(THE DATA begins)

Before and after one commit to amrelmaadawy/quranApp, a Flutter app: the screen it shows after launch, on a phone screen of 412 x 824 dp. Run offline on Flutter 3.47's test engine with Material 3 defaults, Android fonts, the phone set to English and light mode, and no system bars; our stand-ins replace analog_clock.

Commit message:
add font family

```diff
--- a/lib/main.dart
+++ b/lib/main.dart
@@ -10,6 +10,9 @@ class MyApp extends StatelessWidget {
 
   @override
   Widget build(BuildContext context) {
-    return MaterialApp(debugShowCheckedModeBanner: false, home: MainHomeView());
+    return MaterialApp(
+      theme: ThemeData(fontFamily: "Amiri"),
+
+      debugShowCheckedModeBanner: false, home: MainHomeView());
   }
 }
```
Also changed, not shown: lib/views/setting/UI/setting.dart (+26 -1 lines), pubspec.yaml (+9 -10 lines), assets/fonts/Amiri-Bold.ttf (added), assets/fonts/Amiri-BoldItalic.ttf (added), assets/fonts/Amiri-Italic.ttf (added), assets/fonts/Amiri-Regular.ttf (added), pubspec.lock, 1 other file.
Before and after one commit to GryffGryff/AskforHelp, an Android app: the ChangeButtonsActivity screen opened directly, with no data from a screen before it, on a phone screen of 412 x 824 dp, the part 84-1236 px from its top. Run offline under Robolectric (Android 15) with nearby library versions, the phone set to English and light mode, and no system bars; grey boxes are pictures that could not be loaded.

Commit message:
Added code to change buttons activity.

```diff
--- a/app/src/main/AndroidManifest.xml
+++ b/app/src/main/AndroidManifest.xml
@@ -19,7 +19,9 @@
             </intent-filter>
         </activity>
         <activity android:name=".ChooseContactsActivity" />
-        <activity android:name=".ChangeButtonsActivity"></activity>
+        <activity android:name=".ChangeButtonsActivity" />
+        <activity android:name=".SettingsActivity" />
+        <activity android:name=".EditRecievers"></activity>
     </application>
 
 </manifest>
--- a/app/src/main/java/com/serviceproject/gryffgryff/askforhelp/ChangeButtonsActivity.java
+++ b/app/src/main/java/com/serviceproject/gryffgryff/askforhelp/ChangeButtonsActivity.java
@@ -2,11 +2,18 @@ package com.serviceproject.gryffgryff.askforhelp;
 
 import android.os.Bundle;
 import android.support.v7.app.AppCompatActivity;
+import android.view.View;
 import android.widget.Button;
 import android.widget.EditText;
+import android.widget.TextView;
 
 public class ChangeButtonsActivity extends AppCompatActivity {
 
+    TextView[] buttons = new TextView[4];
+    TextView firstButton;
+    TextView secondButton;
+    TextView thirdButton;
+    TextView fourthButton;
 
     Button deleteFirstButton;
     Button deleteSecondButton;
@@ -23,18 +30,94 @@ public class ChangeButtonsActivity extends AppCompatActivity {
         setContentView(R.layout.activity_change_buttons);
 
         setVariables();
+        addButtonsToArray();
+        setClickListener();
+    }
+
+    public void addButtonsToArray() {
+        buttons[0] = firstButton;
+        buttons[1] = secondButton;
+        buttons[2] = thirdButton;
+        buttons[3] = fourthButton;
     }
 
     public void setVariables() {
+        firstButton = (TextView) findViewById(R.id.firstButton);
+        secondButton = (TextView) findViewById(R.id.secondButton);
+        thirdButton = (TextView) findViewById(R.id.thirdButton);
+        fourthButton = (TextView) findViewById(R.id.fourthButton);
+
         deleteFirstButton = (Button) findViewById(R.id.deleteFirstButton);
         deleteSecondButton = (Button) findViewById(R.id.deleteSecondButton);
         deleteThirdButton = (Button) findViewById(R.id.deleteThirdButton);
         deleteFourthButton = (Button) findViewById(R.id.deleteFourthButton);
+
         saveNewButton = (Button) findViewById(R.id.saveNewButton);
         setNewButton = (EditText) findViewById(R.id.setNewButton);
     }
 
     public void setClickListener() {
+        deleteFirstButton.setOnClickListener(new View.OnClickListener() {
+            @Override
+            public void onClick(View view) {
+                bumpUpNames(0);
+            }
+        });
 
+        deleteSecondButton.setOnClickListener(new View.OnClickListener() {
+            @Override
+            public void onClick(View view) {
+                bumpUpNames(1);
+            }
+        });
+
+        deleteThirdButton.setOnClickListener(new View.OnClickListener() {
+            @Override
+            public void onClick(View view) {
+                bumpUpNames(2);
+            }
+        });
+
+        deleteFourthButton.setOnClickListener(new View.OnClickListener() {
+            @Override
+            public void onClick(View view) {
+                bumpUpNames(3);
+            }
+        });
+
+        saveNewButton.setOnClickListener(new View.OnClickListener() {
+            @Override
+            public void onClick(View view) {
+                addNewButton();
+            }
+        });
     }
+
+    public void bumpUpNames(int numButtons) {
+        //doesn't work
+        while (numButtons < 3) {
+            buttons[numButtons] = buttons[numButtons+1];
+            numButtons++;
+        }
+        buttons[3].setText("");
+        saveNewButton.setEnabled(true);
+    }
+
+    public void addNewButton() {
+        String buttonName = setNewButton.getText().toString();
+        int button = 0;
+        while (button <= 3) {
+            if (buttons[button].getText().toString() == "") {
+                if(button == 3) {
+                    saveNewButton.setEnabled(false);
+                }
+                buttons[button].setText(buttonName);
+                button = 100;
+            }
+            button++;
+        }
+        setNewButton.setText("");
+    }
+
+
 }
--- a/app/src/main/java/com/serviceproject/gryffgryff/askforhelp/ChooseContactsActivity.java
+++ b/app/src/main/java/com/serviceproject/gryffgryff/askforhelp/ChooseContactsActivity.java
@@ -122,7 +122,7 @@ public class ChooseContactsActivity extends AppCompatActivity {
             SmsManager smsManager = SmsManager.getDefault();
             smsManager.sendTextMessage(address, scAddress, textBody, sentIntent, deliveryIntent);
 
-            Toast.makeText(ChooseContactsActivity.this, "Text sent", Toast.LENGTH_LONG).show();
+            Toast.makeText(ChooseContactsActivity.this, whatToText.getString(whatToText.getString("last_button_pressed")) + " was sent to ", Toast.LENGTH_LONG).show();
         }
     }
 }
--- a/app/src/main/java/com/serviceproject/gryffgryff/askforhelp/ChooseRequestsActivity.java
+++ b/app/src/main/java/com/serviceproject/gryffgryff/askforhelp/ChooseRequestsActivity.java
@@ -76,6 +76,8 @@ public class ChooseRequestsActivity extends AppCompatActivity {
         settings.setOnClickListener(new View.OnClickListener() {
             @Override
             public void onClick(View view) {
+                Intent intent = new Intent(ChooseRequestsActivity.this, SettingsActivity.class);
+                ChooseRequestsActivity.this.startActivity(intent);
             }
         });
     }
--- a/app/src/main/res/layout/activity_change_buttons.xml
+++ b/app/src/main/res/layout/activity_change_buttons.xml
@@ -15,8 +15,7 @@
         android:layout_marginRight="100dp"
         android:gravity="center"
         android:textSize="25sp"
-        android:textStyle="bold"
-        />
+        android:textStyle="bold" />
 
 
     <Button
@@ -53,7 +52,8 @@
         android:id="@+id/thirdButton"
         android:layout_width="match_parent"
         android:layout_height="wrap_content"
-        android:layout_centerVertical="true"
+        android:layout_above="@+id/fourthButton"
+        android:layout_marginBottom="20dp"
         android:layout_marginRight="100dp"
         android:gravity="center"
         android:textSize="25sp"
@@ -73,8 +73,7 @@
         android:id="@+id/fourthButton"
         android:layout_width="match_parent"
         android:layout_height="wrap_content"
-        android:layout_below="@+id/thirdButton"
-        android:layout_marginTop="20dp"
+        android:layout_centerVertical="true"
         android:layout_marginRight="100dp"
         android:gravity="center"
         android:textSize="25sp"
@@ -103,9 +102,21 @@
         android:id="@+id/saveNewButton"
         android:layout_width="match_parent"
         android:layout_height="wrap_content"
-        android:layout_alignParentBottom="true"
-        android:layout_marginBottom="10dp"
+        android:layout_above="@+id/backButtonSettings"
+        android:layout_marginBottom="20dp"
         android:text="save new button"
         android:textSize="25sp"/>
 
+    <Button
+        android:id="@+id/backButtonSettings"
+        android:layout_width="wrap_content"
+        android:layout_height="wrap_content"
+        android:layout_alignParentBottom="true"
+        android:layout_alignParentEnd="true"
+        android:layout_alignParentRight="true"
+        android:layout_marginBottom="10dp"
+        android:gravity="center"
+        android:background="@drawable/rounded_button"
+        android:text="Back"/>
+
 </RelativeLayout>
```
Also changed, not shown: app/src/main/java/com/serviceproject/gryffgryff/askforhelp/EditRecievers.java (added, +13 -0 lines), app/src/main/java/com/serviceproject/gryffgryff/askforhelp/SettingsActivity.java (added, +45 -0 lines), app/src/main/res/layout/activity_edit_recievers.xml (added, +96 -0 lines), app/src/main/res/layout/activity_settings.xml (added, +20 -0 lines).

(THE DATA ends)

▸ TASK BRIEF
Copy out each line of the listing that holds the string "findViewById".

▸ RESULT FOR THIS TASK
+        firstButton = (TextView) findViewById(R.id.firstButton);
+        secondButton = (TextView) findViewById(R.id.secondButton);
+        thirdButton = (TextView) findViewById(R.id.thirdButton);
+        fourthButton = (TextView) findViewById(R.id.fourthButton);
         deleteFirstButton = (Button) findViewById(R.id.deleteFirstButton);
         deleteSecondButton = (Button) findViewById(R.id.deleteSecondButton);
         deleteThirdButton = (Button) findViewById(R.id.deleteThirdButton);
         deleteFourthButton = (Button) findViewById(R.id.deleteFourthButton);
         saveNewButton = (Button) findViewById(R.id.saveNewButton);
         setNewButton = (EditText) findViewById(R.id.setNewButton);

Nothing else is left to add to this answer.